The last time America faced anything comparable was at the start of the 20th century. In 1910, former President Theodore Roosevelt warned that “a small class of enormously wealthy and economically powerful men, whose chief object is to hold and increase their power” could destroy American democracy.

Roosevelt’s answer was to tax wealth. The estate tax was enacted in 1916, and the capital gains tax in 1922. Since that time, both have eroded. As the rich have accumulated greater wealth, they have also amassed more political power — and have used that political power to reduce their taxes.

Years later, Franklin D. Roosevelt saw the 1929 crash not only as a financial crisis but as an occasion to renegotiate the relationship between capitalism and democracy. Accepting renomination in 1936, he spoke of the need to redeem American democracy from the despotism of concentrated economic power.

“Through new uses of corporations, banks and securities,” he said, an “industrial dictatorship” now “reached out for control over Government itself. … [T]he political equality we once had won was meaningless in the face of economic inequality. A small group had concentrated into their own hands an almost complete control over other people's property, other people's money, other people's labor—other people's lives… Against economic tyranny such as this, the American citizen could appeal only to the organized power of Government. The collapse of 1929 showed up the despotism for what it was. The election of 1932 was the people's mandate to end it.”

FDR gave workers the power to organize into labor unions, the 40-hour workweek (with time-and-a-half for overtime), Social Security, unemployment insurance, and workers’ compensation for injuries.
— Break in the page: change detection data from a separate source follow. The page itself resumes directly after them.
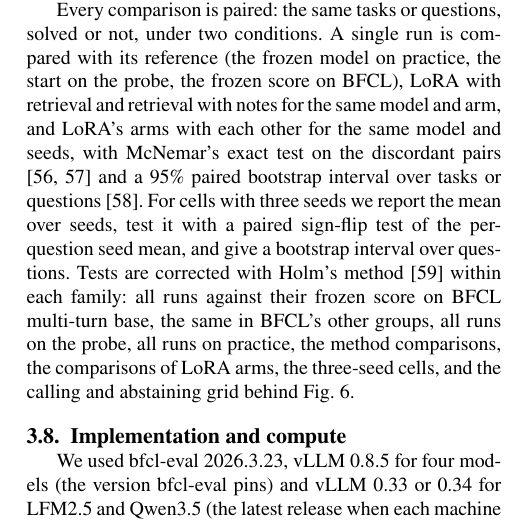
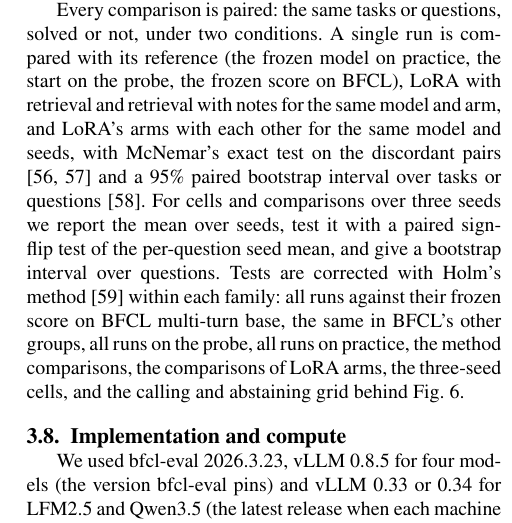
Before and after one commit to kratai-desci/research, a LaTeX paper (learning-potential/paper/main.tex): part of one column of page 7 of 17, cut so that both start at the same text. Compiled offline with pdfLaTeX.

Commit message:
Paper: 3.7 sign-flip test covers comparisons over three seeds
Co-Authored-By: Claude Opus 5.5 <noreply@anthropic.com>

```diff
--- a/learning-potential/paper/main.tex
+++ b/learning-potential/paper/main.tex
@@ -496,7 +496,7 @@ Every comparison is paired: the same tasks or questions, solved or not, under tw
 with its reference (the frozen model on practice, the start on the probe, the frozen score on BFCL), LoRA with retrieval and retrieval with notes for the same model and arm, and LoRA's arms with each other for the same
 model and seeds, with McNemar's exact test on the discordant pairs
 \citep{mcnemar1947note,dietterich1998approximate} and a 95\% paired bootstrap interval over tasks or questions
-\citep{efron1993introduction}. For cells with three seeds we report the mean over seeds, test it with a paired sign-flip
+\citep{efron1993introduction}. For cells and comparisons over three seeds we report the mean over seeds, test it with a paired sign-flip
 test of the per-question seed mean, and give a bootstrap interval over questions. Tests are corrected with Holm's method
 \citep{holm1979simple} within each family: all runs against their frozen score on BFCL multi-turn base, the same in BFCL's other
 groups, all runs on the probe, all runs on practice, the method comparisons, the comparisons of LoRA arms, the three-seed cells, and the calling and abstaining grid behind
```
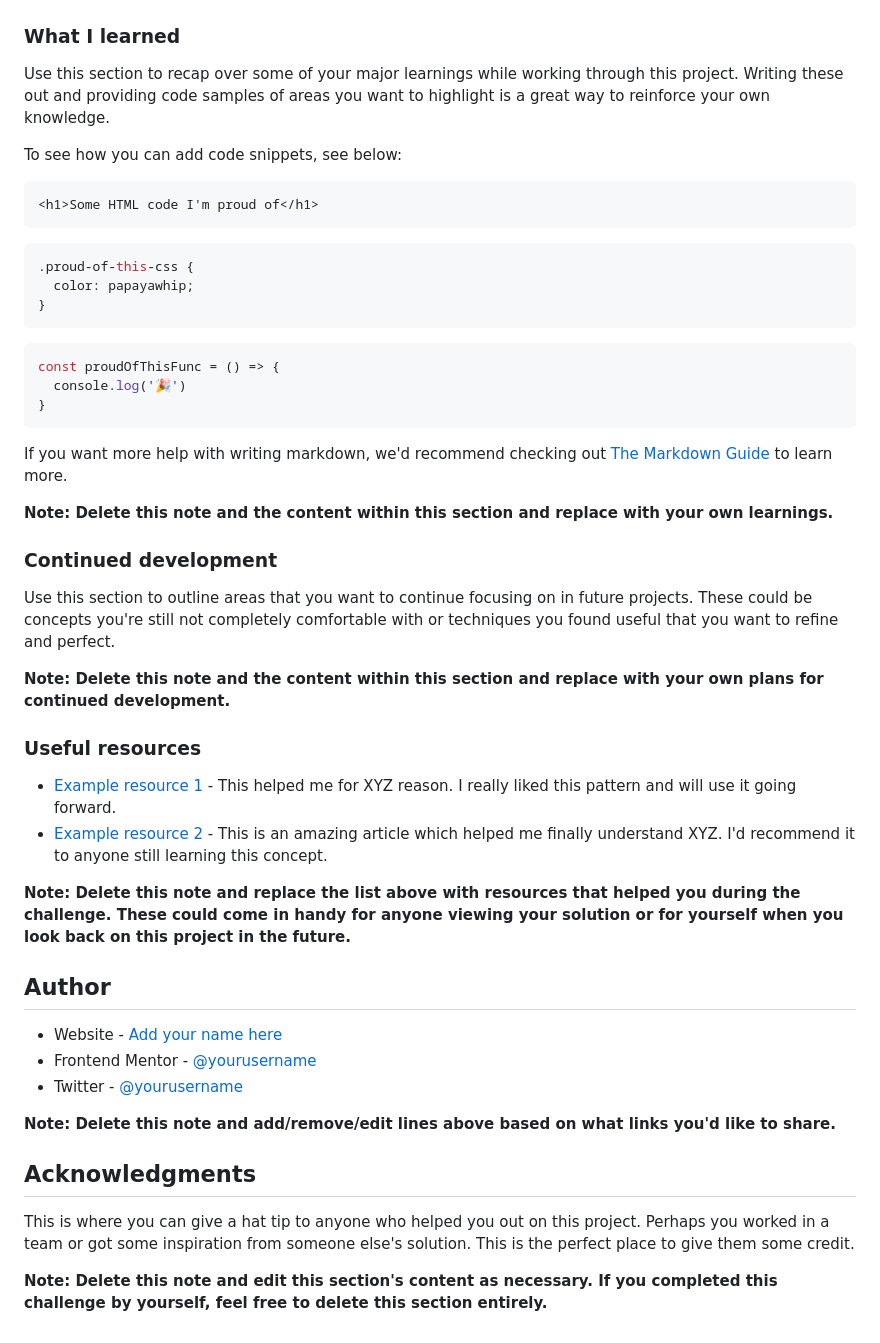
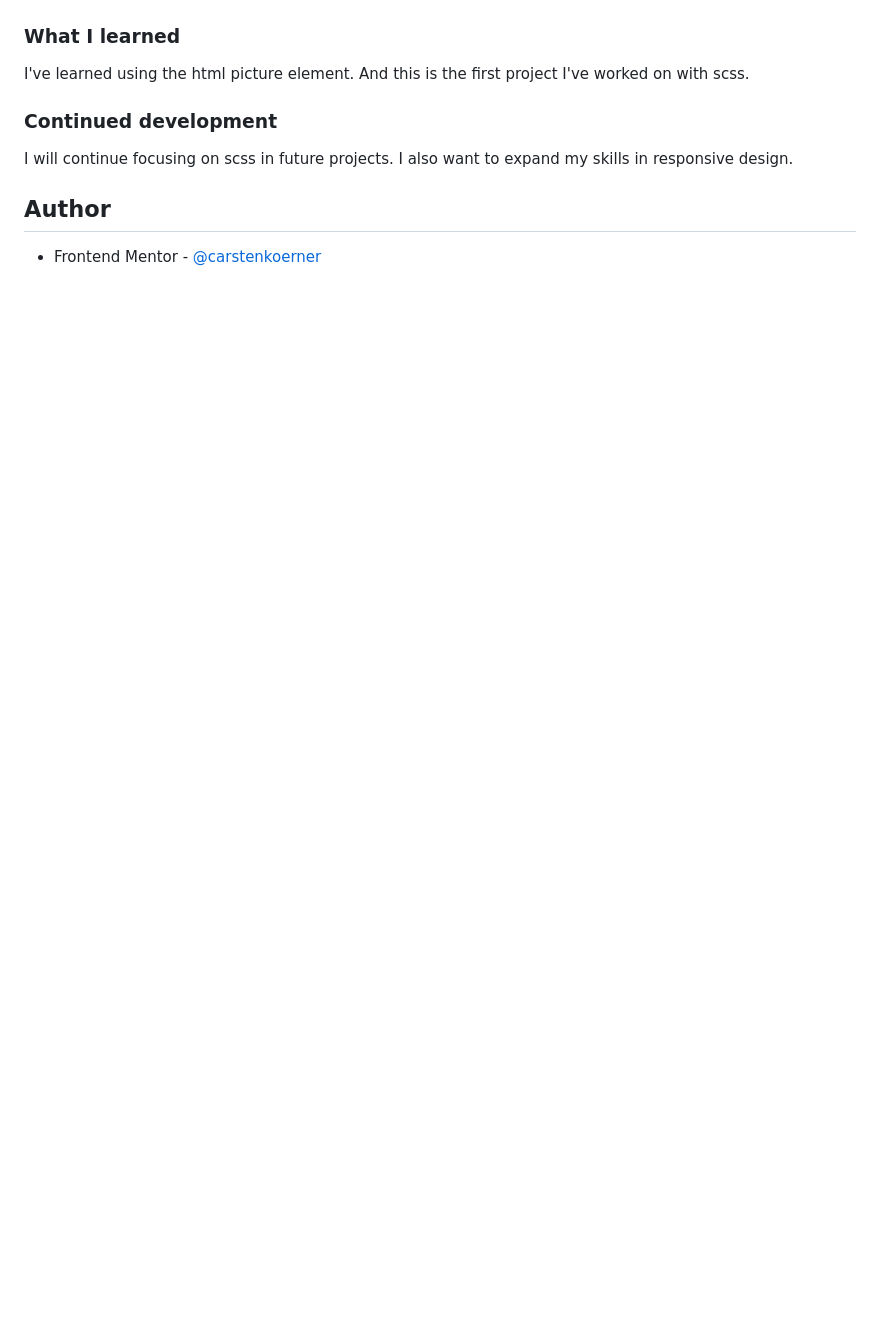
Before and after one commit to carstenkoerner/product-preview-card, a Markdown page: README.md, the part around the change printed below. Drawn GitHub-style; blank space fills up the shorter version.

````diff
--- a/README.md
+++ b/README.md
@@ -61,51 +33,13 @@ Then crop/optimize/edit your image however you like, add it to your project, and
 
 ### What I learned
 
-Use this section to recap over some of your major learnings while working through this project. Writing these out and providing code samples of areas you want to highlight is a great way to reinforce your own knowledge.
-
-To see how you can add code snippets, see below:
-
-```html
-<h1>Some HTML code I'm proud of</h1>
-```
-```css
-.proud-of-this-css {
-  color: papayawhip;
-}
-```
-```js
-const proudOfThisFunc = () => {
-  console.log('🎉')
-}
-```
-
-If you want more help with writing markdown, we'd recommend checking out [The Markdown Guide](https://www.markdownguide.org/) to learn more.
-
-**Note: Delete this note and the content within this section and replace with your own learnings.**
+I've learned using the html picture element.
+And this is the first project I've worked on with scss.
 
 ### Continued development
 
-Use this section to outline areas that you want to continue focusing on in future projects. These could be concepts you're still not completely comfortable with or techniques you found useful that you want to refine and perfect.
-
-**Note: Delete this note and the content within this section and replace with your own plans for continued development.**
-
-### Useful resources
-
-- [Example resource 1](https://www.example.com) - This helped me for XYZ reason. I really liked this pattern and will use it going forward.
-- [Example resource 2](https://www.example.com) - This is an amazing article which helped me finally understand XYZ. I'd recommend it to anyone still learning this concept.
-
-**Note: Delete this note and replace the list above with resources that helped you during the challenge. These could come in handy for anyone viewing your solution or for yourself when you look back on this project in the future.**
+I will continue focusing on scss in future projects. I also want to expand my skills in responsive design.
 
 ## Author
 
-- Website - [Add your name here](https://www.your-site.com)
-- Frontend Mentor - [@yourusername](https://www.frontendmentor.io/profile/yourusername)
-- Twitter - [@yourusername](https://www.twitter.com/yourusername)
-
-**Note: Delete this note and add/remove/edit lines above based on what links you'd like to share.**
-
-## Acknowledgments
-
-This is where you can give a hat tip to anyone who helped you out on this project. Perhaps you worked in a team or got some inspiration from someone else's solution. This is the perfect place to give them some credit.
-
-**Note: Delete this note and edit this section's content as necessary. If you completed this challenge by yourself, feel free to delete this section entirely.**
+- Frontend Mentor - [@carstenkoerner](https://www.frontendmentor.io/profile/carstenkoerner)
````
Also changed, not shown: other parts of README.md (+4 -32 lines), screenshot.png (added).
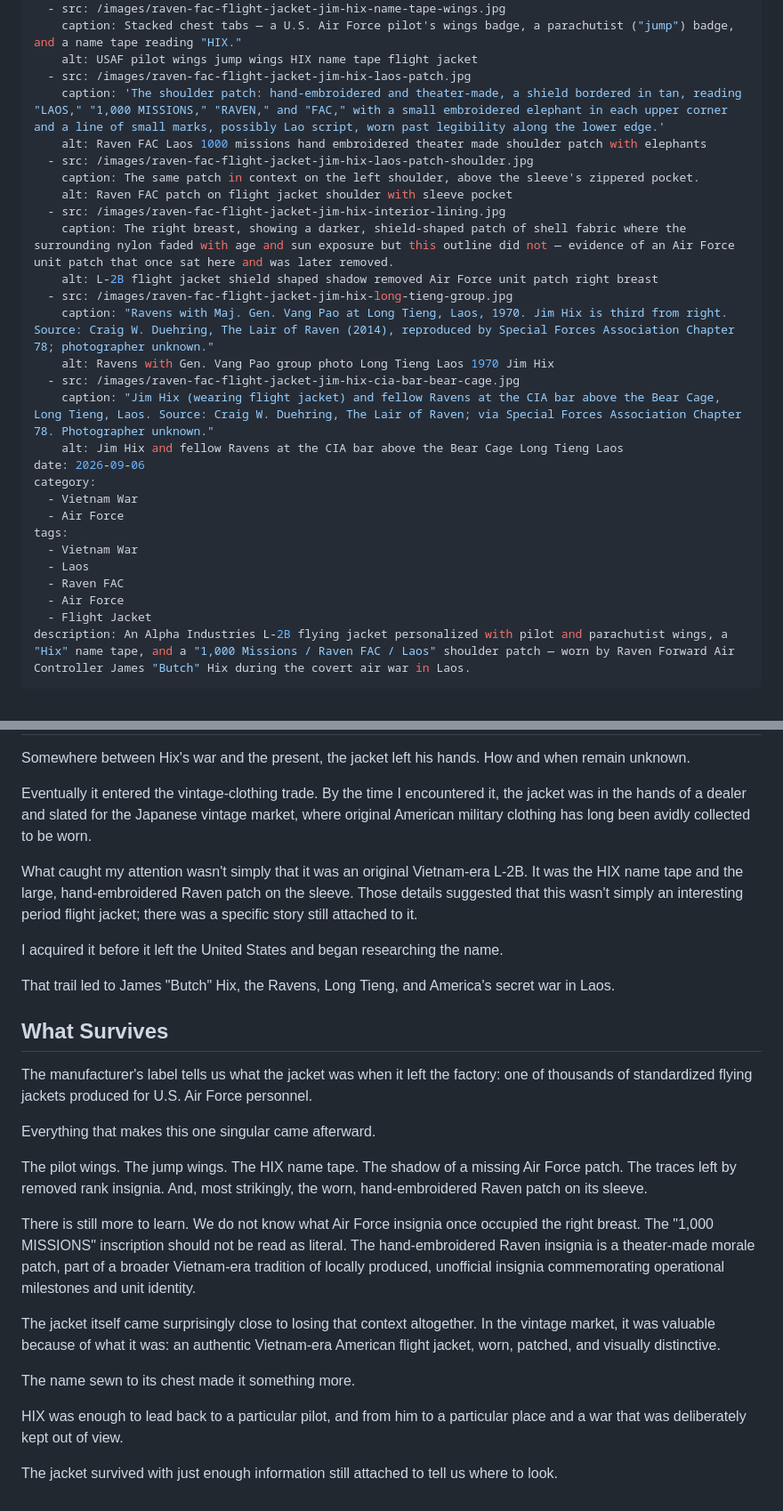
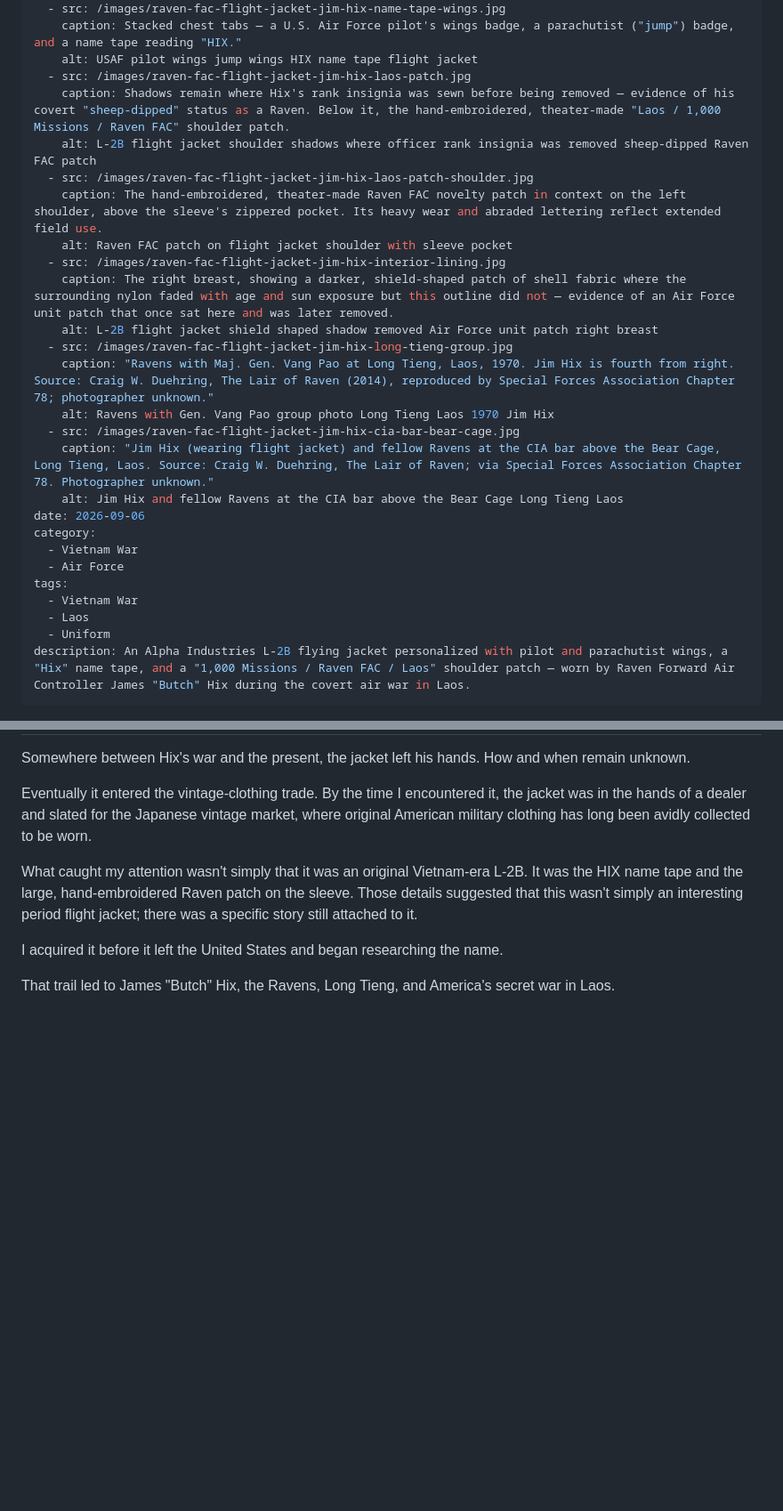
Before and after one commit to ObjectBiography/object-biography, a Markdown page: objects/raven-fac-flight-jacket-jim-hix.md, 2 parts joined by grey strips. Shown at 89% size. Drawn GitHub-style; blank space fills up the shorter version.

Commit message:
Update Raven FAC jacket essay: trim tags, tighten copy, revise captions, cut closing section

```diff
--- a/objects/raven-fac-flight-jacket-jim-hix.md
+++ b/objects/raven-fac-flight-jacket-jim-hix.md
@@ -12,16 +12,16 @@ images:
     caption: Stacked chest tabs — a U.S. Air Force pilot's wings badge, a parachutist ("jump") badge, and a name tape reading "HIX."
     alt: USAF pilot wings jump wings HIX name tape flight jacket
   - src: /images/raven-fac-flight-jacket-jim-hix-laos-patch.jpg
-    caption: 'The shoulder patch: hand-embroidered and theater-made, a shield bordered in tan, reading "LAOS," "1,000 MISSIONS," "RAVEN," and "FAC," with a small embroidered elephant in each upper corner and a line of small marks, possibly Lao script, worn past legibility along the lower edge.'
-    alt: Raven FAC Laos 1000 missions hand embroidered theater made shoulder patch with elephants
+    caption: Shadows remain where Hix's rank insignia was sewn before being removed — evidence of his covert "sheep-dipped" status as a Raven. Below it, the hand-embroidered, theater-made "Laos / 1,000 Missions / Raven FAC" shoulder patch.
+    alt: L-2B flight jacket shoulder shadows where officer rank insignia was removed sheep-dipped Raven FAC patch
   - src: /images/raven-fac-flight-jacket-jim-hix-laos-patch-shoulder.jpg
-    caption: The same patch in context on the left shoulder, above the sleeve's zippered pocket.
+    caption: The hand-embroidered, theater-made Raven FAC novelty patch in context on the left shoulder, above the sleeve's zippered pocket. Its heavy wear and abraded lettering reflect extended field use.
     alt: Raven FAC patch on flight jacket shoulder with sleeve pocket
   - src: /images/raven-fac-flight-jacket-jim-hix-interior-lining.jpg
     caption: The right breast, showing a darker, shield-shaped patch of shell fabric where the surrounding nylon faded with age and sun exposure but this outline did not — evidence of an Air Force unit patch that once sat here and was later removed.
     alt: L-2B flight jacket shield shaped shadow removed Air Force unit patch right breast
   - src: /images/raven-fac-flight-jacket-jim-hix-long-tieng-group.jpg
-    caption: "Ravens with Maj. Gen. Vang Pao at Long Tieng, Laos, 1970. Jim Hix is third from right. Source: Craig W. Duehring, The Lair of Raven (2014), reproduced by Special Forces Association Chapter 78; photographer unknown."
+    caption: "Ravens with Maj. Gen. Vang Pao at Long Tieng, Laos, 1970. Jim Hix is fourth from right. Source: Craig W. Duehring, The Lair of Raven (2014), reproduced by Special Forces Association Chapter 78; photographer unknown."
     alt: Ravens with Gen. Vang Pao group photo Long Tieng Laos 1970 Jim Hix
   - src: /images/raven-fac-flight-jacket-jim-hix-cia-bar-bear-cage.jpg
     caption: "Jim Hix (wearing flight jacket) and fellow Ravens at the CIA bar above the Bear Cage, Long Tieng, Laos. Source: Craig W. Duehring, The Lair of Raven; via Special Forces Association Chapter 78. Photographer unknown."
@@ -33,9 +33,7 @@ category:
 tags:
   - Vietnam War
   - Laos
-  - Raven FAC
-  - Air Force
-  - Flight Jacket
+  - Uniform
 description: An Alpha Industries L-2B flying jacket personalized with pilot and parachutist wings, a "Hix" name tape, and a "1,000 Missions / Raven FAC / Laos" shoulder patch — worn by Raven Forward Air Controller James "Butch" Hix during the covert air war in Laos.
 ---
 
@@ -108,21 +106,3 @@ What caught my attention wasn't simply that it was an original Vietnam-era L-2B.
 I acquired it before it left the United States and began researching the name.
 
 That trail led to James "Butch" Hix, the Ravens, Long Tieng, and America's secret war in Laos.
-
-## What Survives
-
-The manufacturer's label tells us what the jacket was when it left the factory: one of thousands of standardized flying jackets produced for U.S. Air Force personnel.
-
-Everything that makes this one singular came afterward.
-
-The pilot wings. The jump wings. The HIX name tape. The shadow of a missing Air Force patch. The traces left by removed rank insignia. And, most strikingly, the worn, hand-embroidered Raven patch on its sleeve.
-
-There is still more to learn. We do not know what Air Force insignia once occupied the right breast. The "1,000 MISSIONS" inscription should not be read as literal. The hand-embroidered Raven insignia is a theater-made morale patch, part of a broader Vietnam-era tradition of locally produced, unofficial insignia commemorating operational milestones and unit identity.
-
-The jacket itself came surprisingly close to losing that context altogether. In the vintage market, it was valuable because of what it was: an authentic Vietnam-era American flight jacket, worn, patched, and visually distinctive.
-
-The name sewn to its chest made it something more.
-
-HIX was enough to lead back to a particular pilot, and from him to a particular place and a war that was deliberately kept out of view.
-
-The jacket survived with just enough information still attached to tell us where to look.
```
Also changed, not shown: other parts of objects/raven-fac-flight-jacket-jim-hix.md (+2 -2 lines).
He raised taxes on the top.

But since then, these reforms have also eroded.

The two Roosevelts understood something about the American economy and the ultra-rich that has now reemerged, even more extreme and more dangerous. We must understand it, too — and act.

Robert Reich